Kevin Gausman’s first stint in the majors is one he would probably like to forget. Over his first four major league starts last season, the former fourth overall pick got trashed to a 8.84 ERA, gave up 5 home runs, allowed an opponents OPS of .991, and averaged less than five innings per start. After the fifth start, he was sent to the bullpen, and then back to the minors a week later.
But that shouldn’t dissuade the Orioles or discourage fans, Gausman, who was ranked by ESPN’s Keith Law as the 23rd best prospect in baseball, was the victim of more than a little bad luck, and all he really needs to be an integral part of the Orioles 2014 rotation is a little growth and for a few balls to bounce his way.
After spending some time in the bullpen at the end of the year, Gausman finished with an ERA of 5.66. His peripherals, however, were excellent. He posted a 9.3 K/9 and 2.5 BB/9, leading to a 3.99 FIP, and his xFIP, the stat Fangraphs considers to correlate most strongly with future performance, was a sparkling 3.04. His Babip was an inflated .328, about 30 points above the major league average, and while most pitchers allow home runs on approximately 10% of fly balls, Gausman gave up the long ball on 19% of the fly balls hit off of him. Statistically, both these numbers should drop next season, resulting in a much improved showing, regardless of whether or not Gausman himself does not improve.
Even if he wasn’t unlucky and last year’s stats were indicative of an actual inability to pitch effectively, Gausman’s youth and stuff should earn him another shot. Remember, Kevin was the fourth overall pick from just a year and a half ago ago and he received a big league promotion after only 13 professional starts, just 8 of which came above A ball.

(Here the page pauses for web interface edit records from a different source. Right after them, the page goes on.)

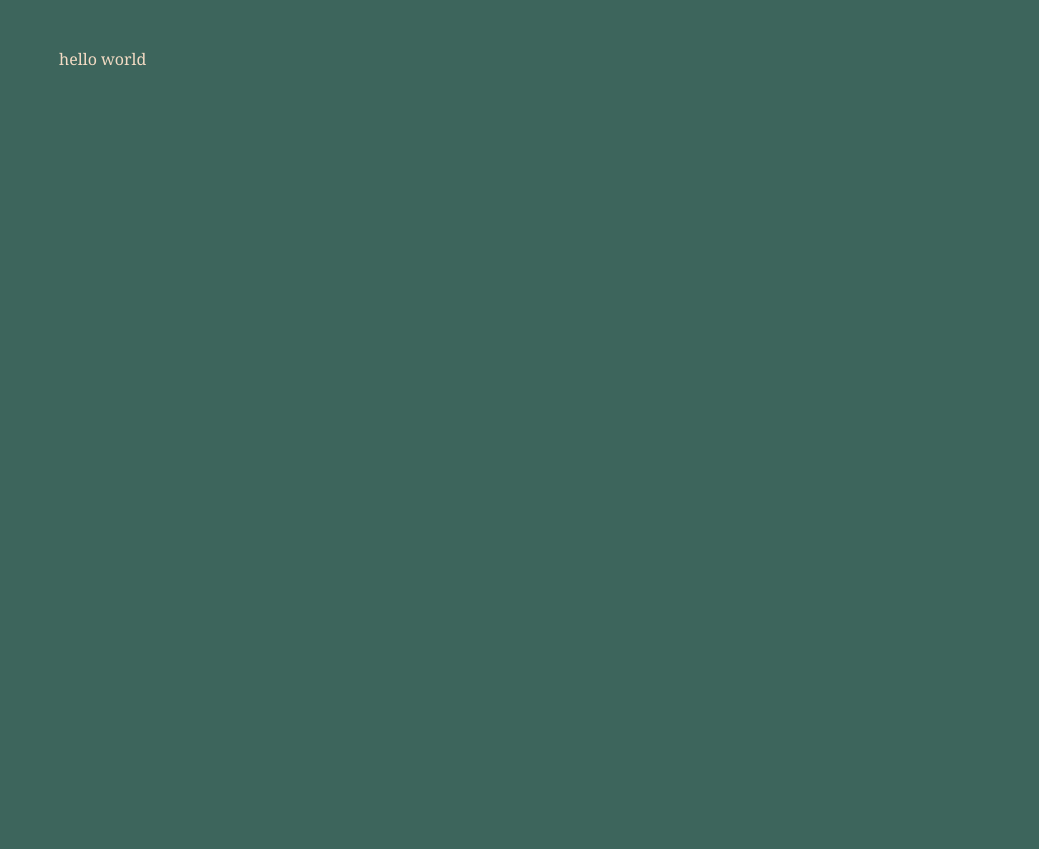
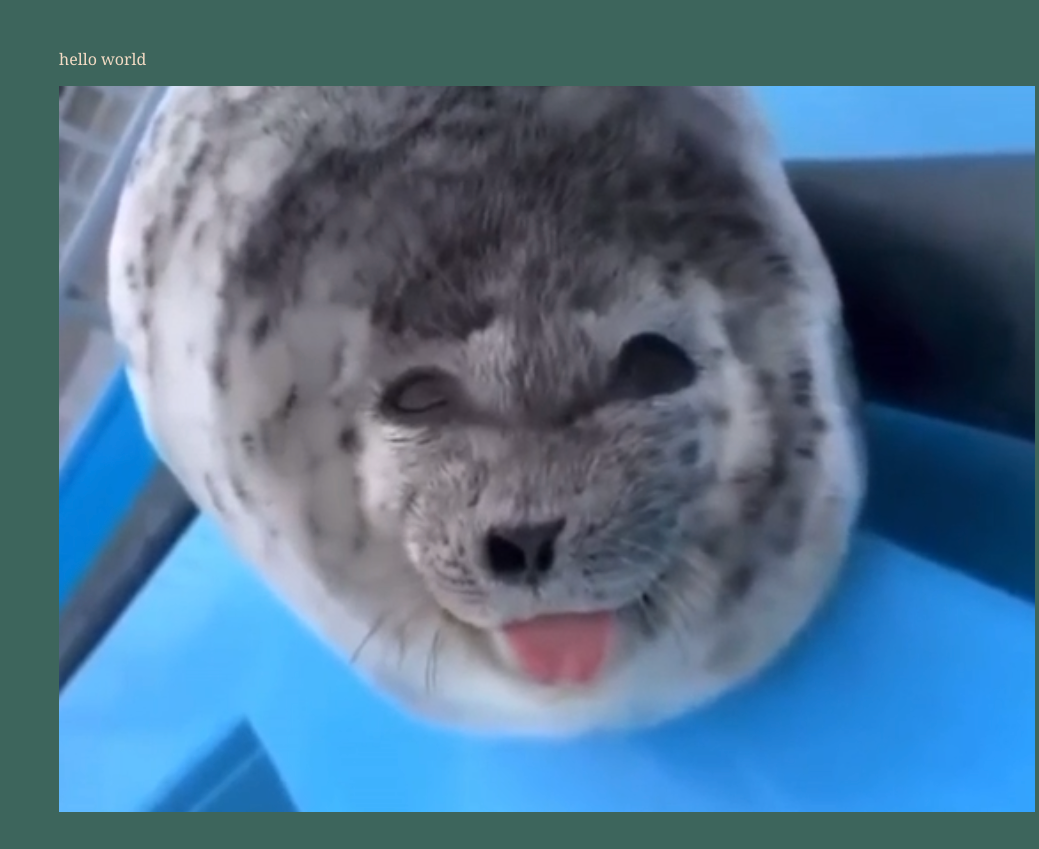
Before and after one commit to HSL16F/me, a plain HTML site: page index.html in a window 1280 px wide. Shown: the whole page, without its empty margins (241-1280 px from the left). Before the commit the page ends 800 px from the top, so only its background shows below. Drawn offline with Linux system fonts and the light colour scheme.

Commit message:
Seal test

```diff
--- a/index.html
+++ b/index.html
@@ -8,5 +8,6 @@
 </head>
 <body>
   <p>hello world</p>
+  <img src="seal.png" alt="seal">
 </body>
 </html>
```
Also changed, not shown: seal.png (added).
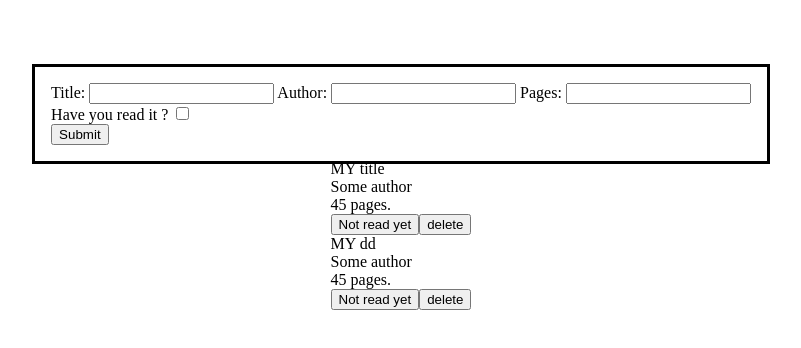
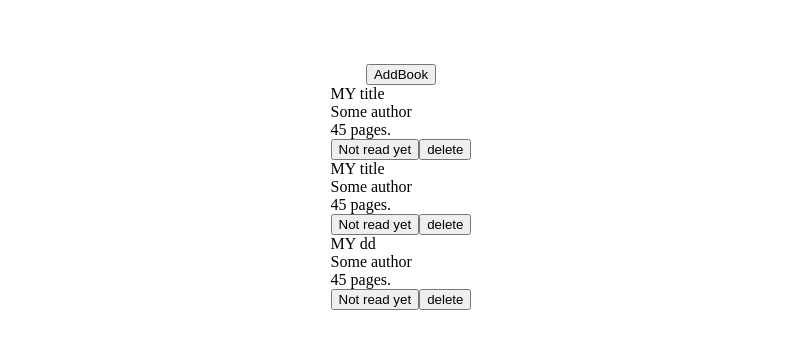
Before and after one commit to doorkiPr/Library, a plain HTML site: page index.html in a window 1280 px wide. Shown: the part 64-412 px from the top of the page, without its empty margins (239-1040 px from the left). Drawn offline with Linux system fonts and the light colour scheme.

Commit message:
FIX:remove open tag from dialogue

```diff
--- a/index.html
+++ b/index.html
@@ -14,7 +14,7 @@
         <div class="header">Library</div>
         <div class="content">
             <div class="buttonWrapper"> <button class="addBook">AddBook</button></div>
-            <dialog open>
+            <dialog>
                 <form method="dialog">
                     <label for="title">Title:</label>
                     <input type="text" id="title" name="title" required>
```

His arsenal, meanwhile, compensates for his youth and inexperience. Hitting 100 on the gun and average a shade under 96 MPH last season, he naturally relies heavily on his fastball, which also features solid movement when thrown in the bottom half of the zone.
Gausman’s changeup, however, is the pitch that makes him stand out. In this years edition of his top 100 prospect list, Jonathan Mayo described it as “easily a plus pitch – one of the best in the minor leagues.” In his own top 100 list, Keith Law wrote that he throws “a plus changeup that has long been his primary out pitch, with good arm speed and a very severe late tumble.” Baseball America called it the best changeup in the Orioles system. It has such downward movement that despite its name and Gausman’s insistences to the contrary, Pitch F’x often lists it as a splitter. According to Fangraphs, Gausman threw a splitter just under 20% of the time. According to Kevin Gausman, he has never thrown a splitter in his life.
Rounding out his reportioire is a hard slider, which has often lagged behind his changeup and fastball in intensity. That being said, the pitch became sharper towards the end of last season, coming in with late bite and often having what Keith Law described as “11-5 break.” Its not the plus or plus-plus pitch that his changeup and fastball are, but it should at least be an average major league offering, probably even better.
If the young fireballer just slightly better and just a little luckier, he should tear through camp and win the fifth start job outright. That’s assuming the Orioles don’t sign a free agent starter. If they do, Gausman will start the season in Triple-A, but it shouldn’t take long for an injury to open up a spot for him in Camden Yards.